Nice piece in the Economist prompted by the Charlottesville thuggery:
TO VIEW the footage of crowds in Charlottesville yelling Nazi slogans and flying Swastika banners is troubling anywhere. But do so from Berlin is particularly so. America in 2017 is not Germany in 1933. But the chants about “blood and soil”, the flaming torches, the Nazi salutes, the thuggery and violence turned on objectors—the whole furious display of armed ethno-nationalism—are nonetheless chillingly evocative. Similarly so is the strenuous ambivalence about it all from Donald Trump and some of his media cheerleaders. It could hardly contrast more vividly with how things are done here: Germany today is a case study in how not to give an inch to the dark politics of “Blut und Boden”.

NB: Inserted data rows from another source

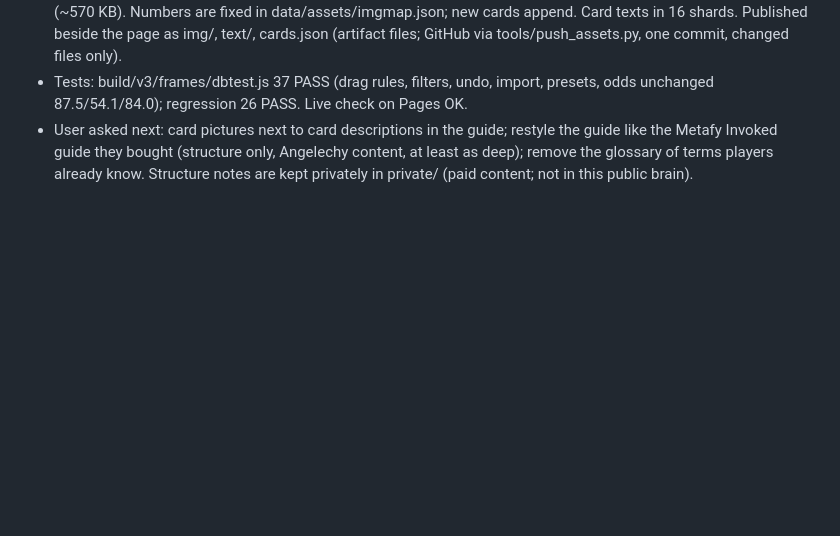
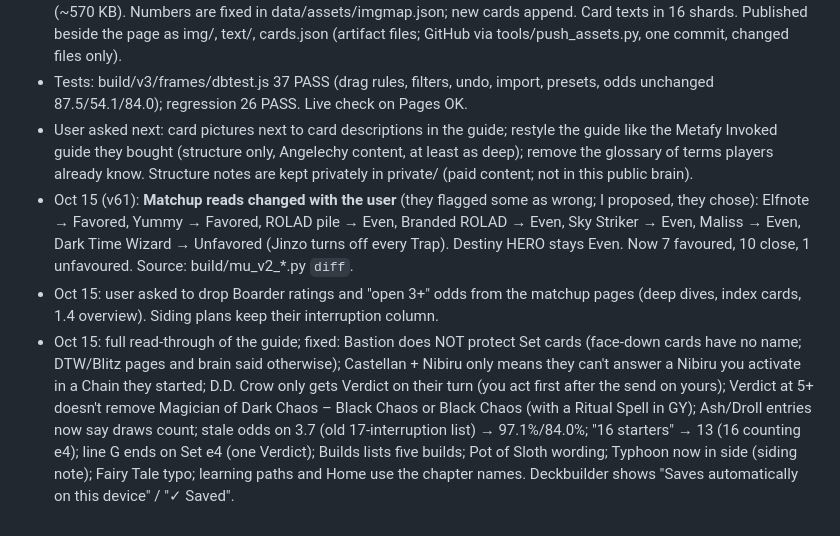
Before and after one commit to nickllages/angelechy-guide, a Markdown page: brain/log.md, the part around the change. Rendered like a GitHub page; blank space fills up the shorter version.

Commit message:
Update brain (2026-10-15)

```diff
--- a/brain/log.md
+++ b/brain/log.md
@@ -79,3 +79,6 @@
 - Card pictures: all 13,984 TCG cards downloaded once from YGOPRODeck (tools/fetch_card_images.py, ~8 req/s, cache/img/), packed into 110 sheets of 128 (72x105) ordered by this week's views, so the user's 70 sits in 2 sheets (~570 KB). Numbers are fixed in data/assets/imgmap.json; new cards append. Card texts in 16 shards. Published beside the page as img/, text/, cards.json (artifact files; GitHub via tools/push_assets.py, one commit, changed files only).
 - Tests: build/v3/frames/dbtest.js 37 PASS (drag rules, filters, undo, import, presets, odds unchanged 87.5/54.1/84.0); regression 26 PASS. Live check on Pages OK.
 - User asked next: card pictures next to card descriptions in the guide; restyle the guide like the Metafy Invoked guide they bought (structure only, Angelechy content, at least as deep); remove the glossary of terms players already know. Structure notes are kept privately in private/ (paid content; not in this public brain).
+- Oct 15 (v61): **Matchup reads changed with the user** (they flagged some as wrong; I proposed, they chose): Elfnote → Favored, Yummy → Favored, ROLAD pile → Even, Branded ROLAD → Even, Sky Striker → Even, Maliss → Even, Dark Time Wizard → Unfavored (Jinzo turns off every Trap). Destiny HERO stays Even. Now 7 favoured, 10 close, 1 unfavoured. Source: build/mu_v2_*.py `diff`.
+- Oct 15: user asked to drop Boarder ratings and "open 3+" odds from the matchup pages (deep dives, index cards, 1.4 overview). Siding plans keep their interruption column.
+- Oct 15: full read-through of the guide; fixed: Bastion does NOT protect Set cards (face-down cards have no name; DTW/Blitz pages and brain said otherwise); Castellan + Nibiru only means they can't answer a Nibiru you activate in a Chain they started; D.D. Crow only gets Verdict on their turn (you act first after the send on yours); Verdict at 5+ doesn't remove Magician of Dark Chaos – Black Chaos or Black Chaos (with a Ritual Spell in GY); Ash/Droll entries now say draws count; stale odds on 3.7 (old 17-interruption list) → 97.1%/84.0%; "16 starters" → 13 (16 counting e4); line G ends on Set e4 (one Verdict); Builds lists five builds; Pot of Sloth wording; Typhoon now in side (siding note); Fairy Tale typo; learning paths and Home use the chapter names. Deckbuilder shows "Saves automatically on this device" / "✓ Saved".
```
Also changed, not shown: brain/matchup-research.md (+1 -1 lines).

That begins with the significance placed on remembering where this politics led in the past. Every German school child must visit a concentration camp; as essential a part of the curriculum as learning to write or count. The country’s cities are landscapes of remembrance. Streets and squares are named after resisters. Little brass squares in the pavements (Stolpersteine, or stumbling stones) contain the names and details of Holocaust victims who once lived at those addresses….